Marisa Abela: Becoming smaller and frailer helped in Amy Winehouse portrayal

Marisa Abela for Harper's Bazaar UK (c) Jem Mitchell credit:Bang Showbiz
Marisa Abela for Harper's Bazaar UK (c) Jem Mitchell credit:Bang Showbiz

Marisa Abela says that becoming "smaller and frailer" was useful for her portrayal of Amy Winehouse in the biopic 'Back to Black'.

The 27-year-old star went to great lengths to recreate the late singer's slender frame and thinks it helped in her depiction of the 'Tears Dry on Their Own' hitmaker, even though it took a tough physical toll.

Speaking to Harper's Bazaar UK, Marisa said: "I had help to do it safely; I consulted a dietician and was being monitored. Feeling frailer and smaller helped – I hadn't understood, before, how much that affects your tempo.

"During her 'Frank' era (when her first album was released), Amy is fast and loud and boisterous with her arms, her movements are big. Once I started to change, I realised that you can't physically make those same movements. It's uncomfortable to sit. You're tired, you're hungry, you're more exposed."

Marisa admits that she initially rejected the chance to play Amy in Sam Taylor-Johnson's movie – which is slated for release on April 12 - because of the "huge" responsibility that the part would entail but soon forged a connection with the tragic star because of their shared Jewish upbringing.

She recalled: "My first instinct was to say, 'No, that's too much, too huge.'

"The more I got to know her, the more I felt a major connection to this spiky Jewish girl from London who had a lot to say and was really quite unafraid.

"I remembered how I felt when I was young, seeing that woman who was proud and cool, wearing a big Star of David in between a cleavage and a nice bra. I understood what a Friday night dinner would look like in her home, the humour in her family.

"I loved how effervescent she was, how huge a soul, how she just permeated any room she was in. But also, her relationship to her art form, and wanting to be good. That was the most important thing."

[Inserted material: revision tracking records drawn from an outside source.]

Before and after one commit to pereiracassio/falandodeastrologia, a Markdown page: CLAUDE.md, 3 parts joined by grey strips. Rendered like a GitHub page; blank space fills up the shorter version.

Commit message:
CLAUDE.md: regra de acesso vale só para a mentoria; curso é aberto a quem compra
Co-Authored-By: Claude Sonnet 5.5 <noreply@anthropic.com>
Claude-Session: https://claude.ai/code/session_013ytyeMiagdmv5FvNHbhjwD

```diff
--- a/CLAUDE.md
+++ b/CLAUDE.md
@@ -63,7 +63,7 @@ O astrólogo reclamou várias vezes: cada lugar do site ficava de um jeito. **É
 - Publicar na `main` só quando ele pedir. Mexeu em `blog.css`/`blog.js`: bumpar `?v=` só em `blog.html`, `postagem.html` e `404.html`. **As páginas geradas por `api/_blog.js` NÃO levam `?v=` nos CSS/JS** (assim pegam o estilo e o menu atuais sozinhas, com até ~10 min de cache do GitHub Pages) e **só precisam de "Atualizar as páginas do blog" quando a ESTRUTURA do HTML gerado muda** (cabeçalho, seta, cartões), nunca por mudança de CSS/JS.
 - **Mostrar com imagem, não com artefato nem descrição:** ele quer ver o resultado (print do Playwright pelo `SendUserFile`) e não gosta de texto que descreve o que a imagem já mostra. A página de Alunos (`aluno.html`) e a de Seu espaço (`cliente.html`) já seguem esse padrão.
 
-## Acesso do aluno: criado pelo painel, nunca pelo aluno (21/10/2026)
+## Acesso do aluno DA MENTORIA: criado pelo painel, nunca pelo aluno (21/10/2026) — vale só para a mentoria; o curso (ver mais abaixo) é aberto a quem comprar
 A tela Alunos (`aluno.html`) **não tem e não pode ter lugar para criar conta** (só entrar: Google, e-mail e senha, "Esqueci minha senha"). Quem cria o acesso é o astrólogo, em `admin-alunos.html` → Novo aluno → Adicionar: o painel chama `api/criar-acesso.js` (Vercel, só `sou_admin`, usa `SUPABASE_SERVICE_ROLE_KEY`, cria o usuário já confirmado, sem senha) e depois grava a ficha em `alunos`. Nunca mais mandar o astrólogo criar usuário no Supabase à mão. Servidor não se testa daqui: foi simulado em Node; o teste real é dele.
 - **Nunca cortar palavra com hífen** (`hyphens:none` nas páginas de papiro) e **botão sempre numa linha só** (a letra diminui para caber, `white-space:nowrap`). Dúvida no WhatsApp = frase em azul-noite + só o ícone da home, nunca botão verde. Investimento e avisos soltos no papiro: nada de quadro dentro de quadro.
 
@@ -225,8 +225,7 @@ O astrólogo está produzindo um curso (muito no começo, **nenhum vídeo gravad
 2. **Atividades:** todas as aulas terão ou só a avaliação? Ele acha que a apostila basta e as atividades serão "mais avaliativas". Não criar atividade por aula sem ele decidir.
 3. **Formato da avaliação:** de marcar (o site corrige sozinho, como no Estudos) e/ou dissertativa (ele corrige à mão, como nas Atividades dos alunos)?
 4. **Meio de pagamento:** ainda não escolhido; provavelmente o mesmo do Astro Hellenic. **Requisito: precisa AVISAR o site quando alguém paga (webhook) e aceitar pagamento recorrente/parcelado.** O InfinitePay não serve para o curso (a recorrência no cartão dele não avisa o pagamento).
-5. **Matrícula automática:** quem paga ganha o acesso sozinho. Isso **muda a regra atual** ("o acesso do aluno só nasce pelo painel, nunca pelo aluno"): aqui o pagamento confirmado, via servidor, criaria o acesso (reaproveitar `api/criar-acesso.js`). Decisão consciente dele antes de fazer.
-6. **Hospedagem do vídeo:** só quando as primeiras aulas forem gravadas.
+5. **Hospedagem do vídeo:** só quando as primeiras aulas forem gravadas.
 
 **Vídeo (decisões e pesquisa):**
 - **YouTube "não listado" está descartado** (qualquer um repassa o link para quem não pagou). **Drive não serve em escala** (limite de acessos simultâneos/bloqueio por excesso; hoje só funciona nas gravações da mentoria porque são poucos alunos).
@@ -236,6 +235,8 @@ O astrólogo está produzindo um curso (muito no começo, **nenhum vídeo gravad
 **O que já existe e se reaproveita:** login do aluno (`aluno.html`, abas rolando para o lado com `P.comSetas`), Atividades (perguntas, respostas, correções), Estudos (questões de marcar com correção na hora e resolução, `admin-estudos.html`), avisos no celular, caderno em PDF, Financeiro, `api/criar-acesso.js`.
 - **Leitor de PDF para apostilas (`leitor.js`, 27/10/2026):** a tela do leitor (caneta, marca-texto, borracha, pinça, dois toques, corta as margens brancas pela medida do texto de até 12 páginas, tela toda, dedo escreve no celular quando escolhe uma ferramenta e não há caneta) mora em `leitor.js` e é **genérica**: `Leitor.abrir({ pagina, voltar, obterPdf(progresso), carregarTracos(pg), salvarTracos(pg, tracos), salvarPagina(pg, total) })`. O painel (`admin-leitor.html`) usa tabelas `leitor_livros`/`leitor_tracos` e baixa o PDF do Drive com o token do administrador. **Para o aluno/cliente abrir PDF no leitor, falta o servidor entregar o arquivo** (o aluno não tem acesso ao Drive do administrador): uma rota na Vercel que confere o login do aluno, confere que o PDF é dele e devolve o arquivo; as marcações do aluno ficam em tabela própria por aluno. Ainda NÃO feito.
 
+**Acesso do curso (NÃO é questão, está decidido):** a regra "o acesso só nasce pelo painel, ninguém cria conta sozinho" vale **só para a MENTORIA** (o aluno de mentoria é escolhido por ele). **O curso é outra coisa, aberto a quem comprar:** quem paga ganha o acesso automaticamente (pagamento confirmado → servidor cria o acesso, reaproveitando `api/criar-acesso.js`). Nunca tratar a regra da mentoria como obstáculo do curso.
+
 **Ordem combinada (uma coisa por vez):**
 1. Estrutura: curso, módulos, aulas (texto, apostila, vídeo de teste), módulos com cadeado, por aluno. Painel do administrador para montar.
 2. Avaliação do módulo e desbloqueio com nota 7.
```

Abela added: "Once I framed her in that way, I felt I was in a position to take on this role. I never wanted to trick anyone. Sometimes you audition and you say you can ride a horse, speak Spanish or sword fight, when you can't.

"I was never, ever going to do that here. I was not going to put myself on the chopping block unless I knew I could do this."

Read the full interview with Marisa Abela at